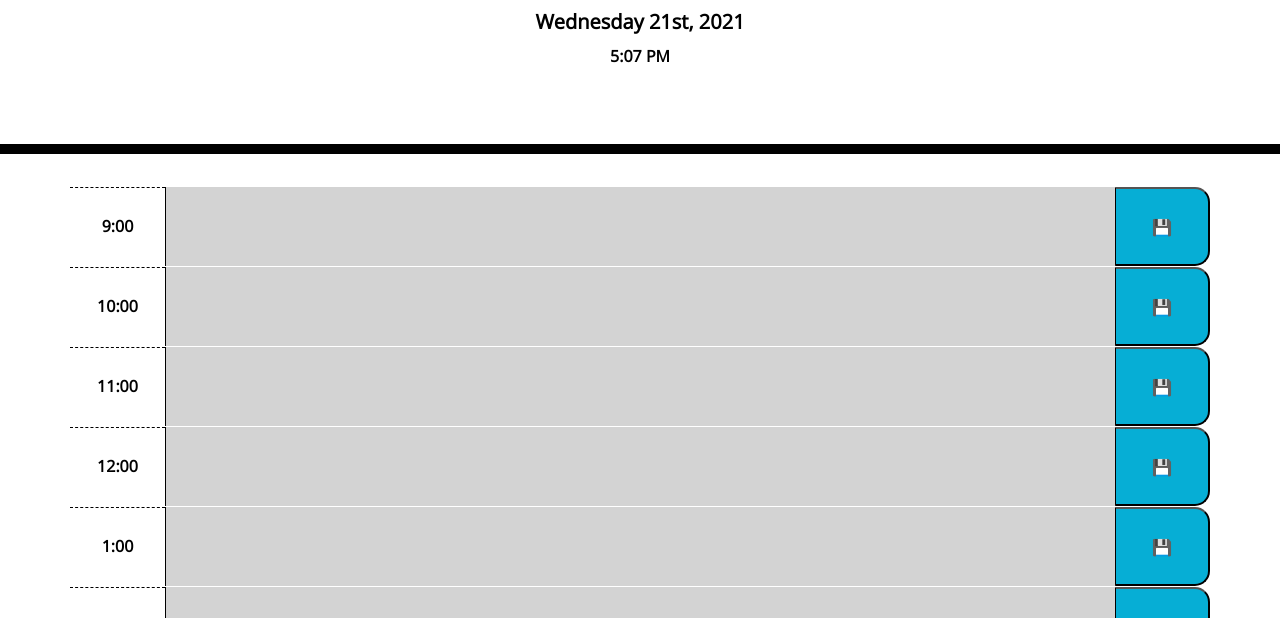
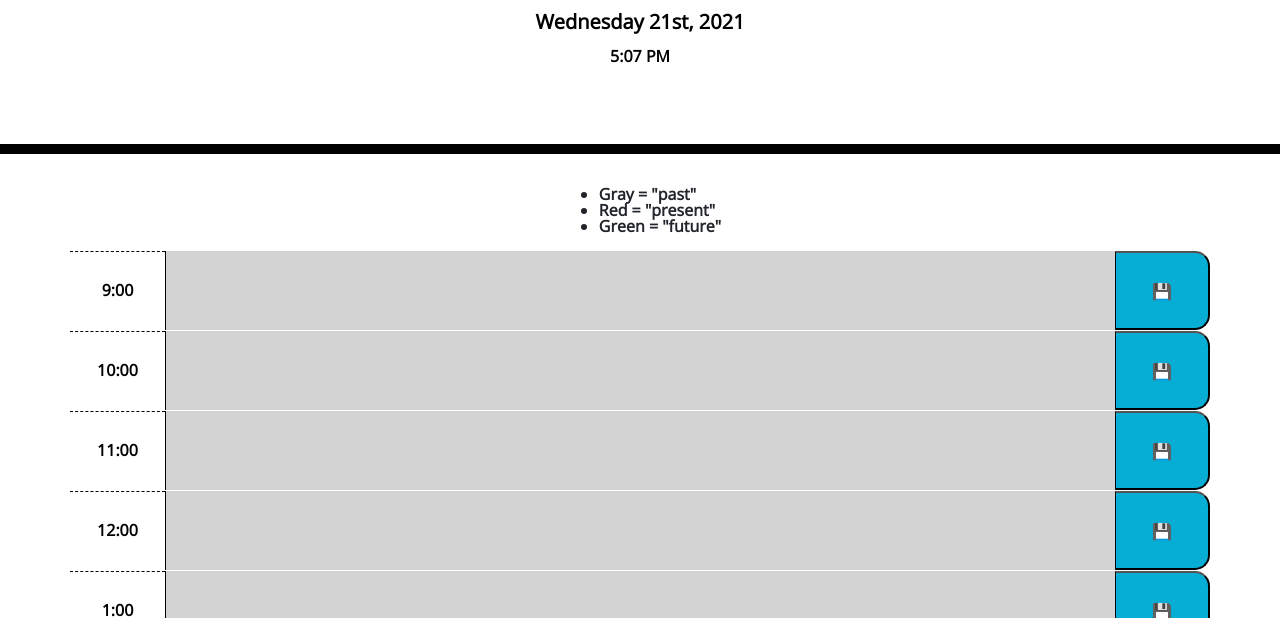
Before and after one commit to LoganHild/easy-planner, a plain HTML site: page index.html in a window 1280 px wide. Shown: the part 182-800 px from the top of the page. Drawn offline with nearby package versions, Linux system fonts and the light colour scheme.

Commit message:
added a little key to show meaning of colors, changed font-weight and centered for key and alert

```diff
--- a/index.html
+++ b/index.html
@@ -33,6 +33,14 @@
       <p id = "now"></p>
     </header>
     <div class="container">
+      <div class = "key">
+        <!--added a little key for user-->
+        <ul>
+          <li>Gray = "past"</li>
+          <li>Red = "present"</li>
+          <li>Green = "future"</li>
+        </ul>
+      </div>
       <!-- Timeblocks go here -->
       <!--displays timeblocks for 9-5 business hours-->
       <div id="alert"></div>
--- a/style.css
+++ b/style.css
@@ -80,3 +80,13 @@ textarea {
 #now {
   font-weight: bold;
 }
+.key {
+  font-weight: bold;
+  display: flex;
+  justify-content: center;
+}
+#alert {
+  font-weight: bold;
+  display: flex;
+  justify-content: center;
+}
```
*-*-*
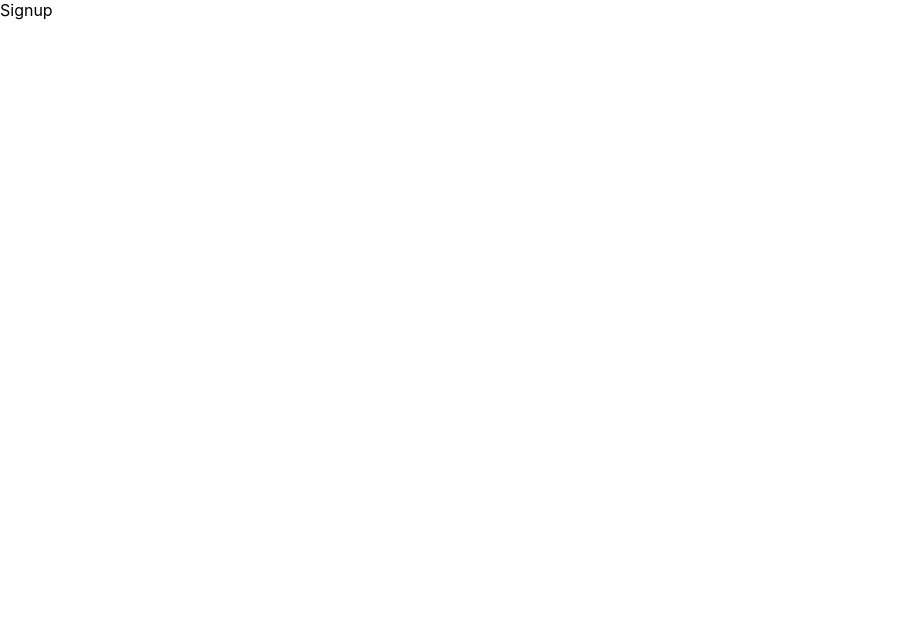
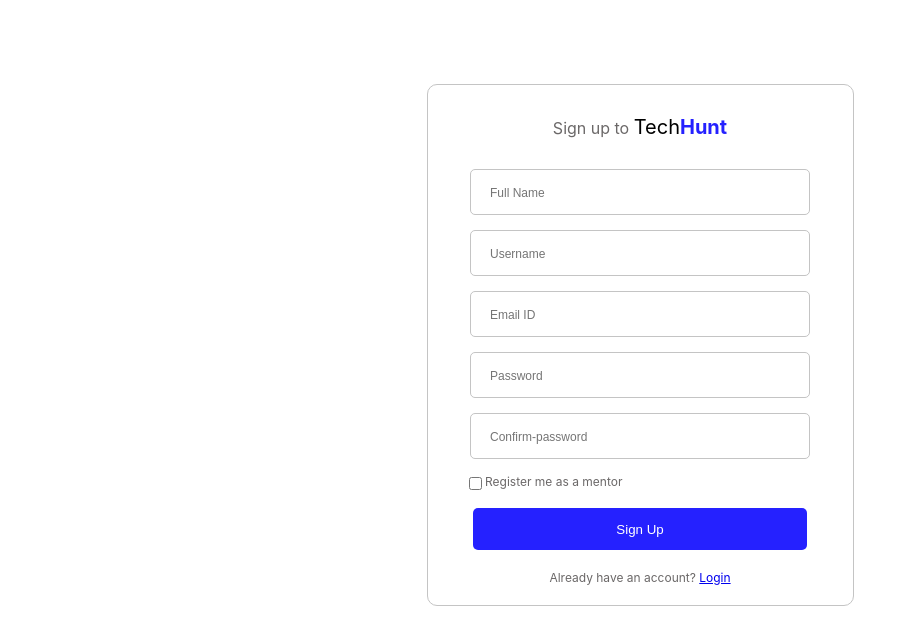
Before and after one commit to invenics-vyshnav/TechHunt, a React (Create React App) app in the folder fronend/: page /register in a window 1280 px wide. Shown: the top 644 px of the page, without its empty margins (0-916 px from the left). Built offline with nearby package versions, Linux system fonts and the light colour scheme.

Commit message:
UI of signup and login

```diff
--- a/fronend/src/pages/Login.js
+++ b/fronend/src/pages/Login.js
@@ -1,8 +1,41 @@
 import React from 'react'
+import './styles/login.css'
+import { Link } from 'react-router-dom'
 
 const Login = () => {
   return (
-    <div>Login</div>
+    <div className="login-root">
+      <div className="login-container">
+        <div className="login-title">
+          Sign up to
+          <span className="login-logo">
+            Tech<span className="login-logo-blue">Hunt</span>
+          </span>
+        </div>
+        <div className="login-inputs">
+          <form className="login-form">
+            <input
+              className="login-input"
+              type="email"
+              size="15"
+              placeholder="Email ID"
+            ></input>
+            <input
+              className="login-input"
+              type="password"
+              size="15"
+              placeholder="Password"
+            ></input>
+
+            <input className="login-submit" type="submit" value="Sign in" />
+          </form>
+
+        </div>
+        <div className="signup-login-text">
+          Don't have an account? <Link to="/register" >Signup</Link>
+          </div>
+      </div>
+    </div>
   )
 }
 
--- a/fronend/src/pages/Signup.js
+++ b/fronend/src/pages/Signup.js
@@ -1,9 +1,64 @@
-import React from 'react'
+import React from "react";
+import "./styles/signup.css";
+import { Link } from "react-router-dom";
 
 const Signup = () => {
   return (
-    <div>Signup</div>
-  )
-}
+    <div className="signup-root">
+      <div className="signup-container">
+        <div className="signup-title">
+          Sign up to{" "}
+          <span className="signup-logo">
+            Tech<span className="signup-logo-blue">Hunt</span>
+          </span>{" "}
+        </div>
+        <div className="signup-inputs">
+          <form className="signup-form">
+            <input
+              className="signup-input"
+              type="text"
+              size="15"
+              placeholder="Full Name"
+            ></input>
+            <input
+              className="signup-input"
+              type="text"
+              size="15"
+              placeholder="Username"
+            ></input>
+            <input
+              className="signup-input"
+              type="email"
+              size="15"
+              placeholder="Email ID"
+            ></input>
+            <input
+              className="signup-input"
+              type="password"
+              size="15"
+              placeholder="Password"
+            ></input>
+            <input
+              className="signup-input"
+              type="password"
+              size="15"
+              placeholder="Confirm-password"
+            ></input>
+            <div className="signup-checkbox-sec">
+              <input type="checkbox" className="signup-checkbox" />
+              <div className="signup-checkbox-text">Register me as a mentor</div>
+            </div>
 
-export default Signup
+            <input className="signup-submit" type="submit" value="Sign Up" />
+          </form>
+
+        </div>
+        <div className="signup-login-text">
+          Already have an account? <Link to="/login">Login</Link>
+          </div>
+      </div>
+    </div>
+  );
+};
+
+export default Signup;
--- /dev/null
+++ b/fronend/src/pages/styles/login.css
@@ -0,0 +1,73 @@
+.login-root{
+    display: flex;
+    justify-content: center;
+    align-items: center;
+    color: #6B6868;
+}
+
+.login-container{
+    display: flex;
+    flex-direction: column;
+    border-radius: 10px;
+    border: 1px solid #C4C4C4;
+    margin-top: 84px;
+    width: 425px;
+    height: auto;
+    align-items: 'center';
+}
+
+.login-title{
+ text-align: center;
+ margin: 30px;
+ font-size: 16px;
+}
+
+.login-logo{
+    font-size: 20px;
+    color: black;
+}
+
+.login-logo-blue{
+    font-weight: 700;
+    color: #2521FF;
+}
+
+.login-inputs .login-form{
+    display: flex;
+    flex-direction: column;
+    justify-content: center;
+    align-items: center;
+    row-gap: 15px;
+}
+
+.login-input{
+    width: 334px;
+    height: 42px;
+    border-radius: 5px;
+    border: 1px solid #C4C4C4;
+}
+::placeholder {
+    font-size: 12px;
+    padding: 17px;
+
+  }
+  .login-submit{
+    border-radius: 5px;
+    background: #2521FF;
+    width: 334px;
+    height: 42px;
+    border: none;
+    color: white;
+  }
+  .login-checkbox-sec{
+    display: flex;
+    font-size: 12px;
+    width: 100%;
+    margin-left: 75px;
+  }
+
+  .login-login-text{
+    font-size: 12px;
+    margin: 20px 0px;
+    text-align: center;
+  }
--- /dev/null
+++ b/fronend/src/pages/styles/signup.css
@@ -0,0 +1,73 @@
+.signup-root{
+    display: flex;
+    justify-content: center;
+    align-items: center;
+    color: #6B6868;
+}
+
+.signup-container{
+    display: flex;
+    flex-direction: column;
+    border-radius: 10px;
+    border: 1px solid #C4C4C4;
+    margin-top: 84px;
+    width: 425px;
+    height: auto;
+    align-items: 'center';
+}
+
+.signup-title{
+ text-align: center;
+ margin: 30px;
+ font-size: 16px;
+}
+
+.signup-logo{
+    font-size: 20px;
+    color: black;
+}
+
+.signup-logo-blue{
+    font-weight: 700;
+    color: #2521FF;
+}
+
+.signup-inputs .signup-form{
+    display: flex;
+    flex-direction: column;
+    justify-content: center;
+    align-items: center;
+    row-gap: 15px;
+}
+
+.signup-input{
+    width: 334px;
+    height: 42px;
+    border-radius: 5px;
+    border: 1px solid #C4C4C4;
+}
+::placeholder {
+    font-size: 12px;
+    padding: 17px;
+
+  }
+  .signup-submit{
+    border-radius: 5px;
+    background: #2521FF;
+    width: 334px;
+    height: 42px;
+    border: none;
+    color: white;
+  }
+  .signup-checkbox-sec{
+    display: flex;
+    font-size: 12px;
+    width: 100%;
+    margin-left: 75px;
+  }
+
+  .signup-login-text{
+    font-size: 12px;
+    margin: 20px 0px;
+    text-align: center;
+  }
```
*-*-*
Description of the task:
Your answer must be a single number: the count of lines in the data that contain the string "span".

The answer:
6